Developing Norms, Prioritizing Responses
The last few months have brought multiple revelations about widespread cybersecurity breaches impacting both powerful governments and thousands of private companies.
First it was the SolarWinds hack: As Ars Technica reported, the U.S. Cybersecurity Infrastructure and Security Agency “determined that this threat poses a grave risk to the Federal Government and state, local, tribal, and territorial governments as well as critical infrastructure entities and other private sector organizations.” Multiple other countries were impacted, too.
Then we read about the Microsoft Exchange attacks: by mid-March, CNN reported that security experts “estimated that at least 20,000 US-based Exchange servers remain unpatched and vulnerable to exploitation, and as many as 80,000 around the globe…. The number of attempted attacks against organizations has been doubling every two to three hours, according to Check Point Research, which monitors the internet for malicious activity.”
The White House is now considering how to respond to those attacks: “’When not one but two cyberhacks have gone undetected by the federal government in such a short period of time, it’s hard to say that we don’t have a problem’… Biden administration officials said they would seek a deeper partnership with the private sector,” reports the New York Times. Officials plan to develop “a real-time threat sharing arrangement, whereby private companies would send threat data to a central repository where the government could pair it with intelligence from the National Security Agency, the C.I.A. and other spy shops, to provide a far earlier warning than is possible today.”
In Lawfare, an article draws distinctions between the two operations and argues that those distinctions should inform the U.S. response:

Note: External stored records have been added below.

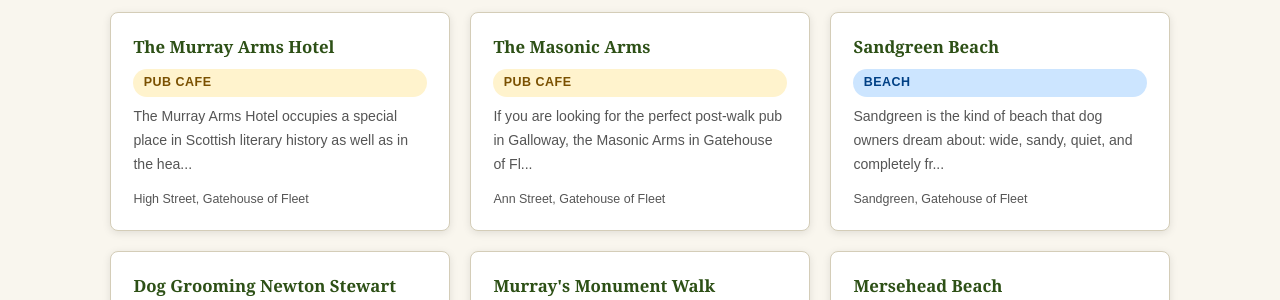
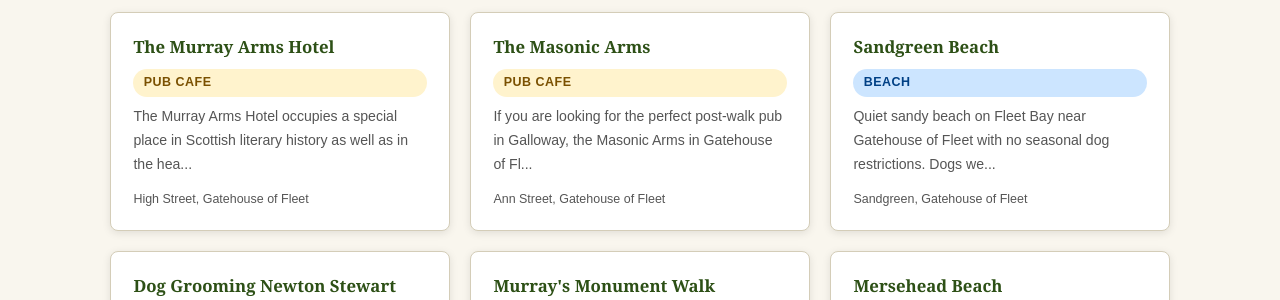
Before and after one commit to outrunthewolf/dogfriendlydg, a Jekyll site: the page built from index.html, in a window 1280 px wide and 900 px high, scrolled down 775 px. Shown: the part 152-452 px from the top of the window. Built offline with Jekyll 4.4.1, drawn with Linux system fonts in a browser that asks for light colours.

Commit message:
Update listing: Sandgreen Beach - SEO title, meta description, website URL

```diff
--- a/_listings/sandgreen-beach.md
+++ b/_listings/sandgreen-beach.md
@@ -1,13 +1,14 @@
 ---
 layout: listing
-title: "Sandgreen Beach -- Near Gatehouse of Fleet"
+title: "Sandgreen Beach - Dog-Friendly Beach Near Gatehouse of Fleet, No Seasonal Bans"
 name: "Sandgreen Beach"
 category: beach
+description: "Quiet sandy beach on Fleet Bay near Gatehouse of Fleet with no seasonal dog restrictions. Dogs welcome year-round on this beautiful Solway coast beach."
 address: "Sandgreen, Gatehouse of Fleet"
 town: "Gatehouse of Fleet"
 region: "Dumfries and Galloway"
 postcode: "DG7 2DU"
-website: ""
+website: "https://www.dumgal.gov.uk/article/15907/Beaches"
 phone: ""
 facilities: [free parking, sandy beach, shallow water, dog friendly year round, open space]
 dogs_notes: "Dogs allowed year-round with no seasonal restrictions. Excellent for a run and a paddle."
```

from both a normative and a strategic point of view, not all hacks are the same. Admittedly, delineating international norms in cyberspace is a difficult and ambiguous exercise, but if there is a clear lesson from these two recent attacks, it is that the U.S. government must try to do so.
Then, on March 18th, a report from Google’s Project Zero team detailed how a “team of advanced hackers exploited no fewer than 11 zero-day vulnerabilities in a nine-month campaign that used compromised websites to infect fully patched devices running Windows, iOS, and Android.” Ars Technica coverage noted that the “breadth and abundance of exploits for known vulnerabilities sets the group apart.”
A day later, a new article highlighted a new attack against critical vulnerabilities in servers sold by a company called F5 Networks. “When security researchers weren't busy attending to the unfolding Exchange mass compromise, many of them warned that it was only a matter of time before the F5 vulnerabilities also came under attack,” wrote Dan Goodin. “Now, that day has come.”
In a response to the SolarWinds attack, security expert Bruce Schneier explained that “[c]ybersecurity is expensive. Cybersecurity to defend against nation-state operations like SolarStorm is very expensive. But cyber-insecurity can end up costing even more. We as a country need to decide when and how we are willing to pay.” He added, however, that it’s “unlikely that the federal government will enforce strict security standards for technology procurement—which is what we need to prevent a repeat of SolarStorm.”
Maybe that is the first step that needs to be implemented immediately—even ahead of (or in conjunction with) threat-sharing arrangements between government agencies and private companies, and ahead of more complex conversations about international norms in cyberspace.
Given all of the things that are now internet-connected, from energy grids to pacemakers and from baby monitors and voice assistants to almost all of our means of communication and most of our means of travel (let alone the “internet of battlefield things”), cybersecurity is now one of the conditions required for the common good.
The cost of cyber-insecurity is already too high.